Tucked away at the end of the Gulf the town of Kotor sticks determinedly to the steep sides of Mount Lovcen, in one of the most dramatic settings in all of the Mediterranean.
First colonised by the Greeks, Kotor flourished from the twelfth century as the chief port of the Serbian state of Raska though the town was very much an independent commune whose commercial power came to rival that of Dubrovnik.
The golden years didn’t last long, for the town’s position was undermined by the Turkish conquests of the fifteenth century and Kotor was forced to seek the protection of Venice in 1420 – beginning a long and slow decline punctuated by siege, earthquake and plague.
Kotor’s old town spreads out along the side of the Gulf behind its west wall, a confusion of twisting streets and tiny squares framed by a mountain slope, where the thin line of the east wall zig-zags up to an apex at the fortress of Sv Ivan.

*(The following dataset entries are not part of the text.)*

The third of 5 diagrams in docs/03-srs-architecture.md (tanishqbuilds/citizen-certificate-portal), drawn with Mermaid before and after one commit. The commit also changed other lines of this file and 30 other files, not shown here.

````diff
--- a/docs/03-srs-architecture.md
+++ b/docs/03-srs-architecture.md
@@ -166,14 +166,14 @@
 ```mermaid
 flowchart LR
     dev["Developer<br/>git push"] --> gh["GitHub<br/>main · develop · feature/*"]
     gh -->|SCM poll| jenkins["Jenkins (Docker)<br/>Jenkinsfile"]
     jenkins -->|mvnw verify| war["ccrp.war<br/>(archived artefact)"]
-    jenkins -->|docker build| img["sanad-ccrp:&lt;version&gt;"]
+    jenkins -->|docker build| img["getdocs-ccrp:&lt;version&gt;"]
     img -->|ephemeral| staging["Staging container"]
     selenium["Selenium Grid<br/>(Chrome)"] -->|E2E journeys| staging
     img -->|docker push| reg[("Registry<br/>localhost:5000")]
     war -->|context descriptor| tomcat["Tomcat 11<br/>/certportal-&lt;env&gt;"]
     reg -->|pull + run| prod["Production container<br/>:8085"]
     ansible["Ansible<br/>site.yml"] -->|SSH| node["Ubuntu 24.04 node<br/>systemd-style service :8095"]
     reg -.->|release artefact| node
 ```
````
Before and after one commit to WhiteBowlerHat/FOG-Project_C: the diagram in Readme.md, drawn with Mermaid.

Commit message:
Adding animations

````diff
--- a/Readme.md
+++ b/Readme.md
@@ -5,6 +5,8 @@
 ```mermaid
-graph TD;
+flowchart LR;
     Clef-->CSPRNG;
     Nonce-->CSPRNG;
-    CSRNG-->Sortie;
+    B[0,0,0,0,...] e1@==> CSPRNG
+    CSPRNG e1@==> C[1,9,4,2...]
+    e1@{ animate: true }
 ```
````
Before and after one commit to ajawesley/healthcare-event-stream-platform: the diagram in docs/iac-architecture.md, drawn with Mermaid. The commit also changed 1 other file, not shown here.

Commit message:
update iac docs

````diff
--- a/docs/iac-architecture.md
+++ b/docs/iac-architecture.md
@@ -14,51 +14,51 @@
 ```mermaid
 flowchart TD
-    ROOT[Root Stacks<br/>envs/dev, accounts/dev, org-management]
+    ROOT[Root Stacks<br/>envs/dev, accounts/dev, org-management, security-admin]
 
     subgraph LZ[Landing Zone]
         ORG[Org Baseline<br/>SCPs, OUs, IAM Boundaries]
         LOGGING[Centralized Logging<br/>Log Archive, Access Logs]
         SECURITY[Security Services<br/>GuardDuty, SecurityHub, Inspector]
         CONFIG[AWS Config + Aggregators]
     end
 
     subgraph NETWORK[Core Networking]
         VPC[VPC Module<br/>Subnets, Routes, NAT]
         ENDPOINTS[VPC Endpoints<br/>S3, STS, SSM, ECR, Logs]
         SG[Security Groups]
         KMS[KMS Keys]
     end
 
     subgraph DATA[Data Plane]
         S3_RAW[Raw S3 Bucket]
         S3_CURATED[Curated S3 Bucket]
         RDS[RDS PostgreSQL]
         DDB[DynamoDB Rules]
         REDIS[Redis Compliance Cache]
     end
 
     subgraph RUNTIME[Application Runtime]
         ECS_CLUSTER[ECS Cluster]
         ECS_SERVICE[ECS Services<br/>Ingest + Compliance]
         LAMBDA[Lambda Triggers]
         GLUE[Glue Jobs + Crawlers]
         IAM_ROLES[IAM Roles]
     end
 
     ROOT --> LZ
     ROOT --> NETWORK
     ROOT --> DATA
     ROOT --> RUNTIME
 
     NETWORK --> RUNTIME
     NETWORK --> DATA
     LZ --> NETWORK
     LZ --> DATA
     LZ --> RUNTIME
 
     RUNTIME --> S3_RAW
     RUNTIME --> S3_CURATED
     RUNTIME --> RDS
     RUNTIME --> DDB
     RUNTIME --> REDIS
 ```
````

Most of what you see today is Venetian and dates from the fifteenth century – though the ramparts were started by the Byzantines some six centuries earlier. Inside, the central square is surrounded by a number of historic buildings including the Rector’s Palace, the Town Hall and Tower Clock.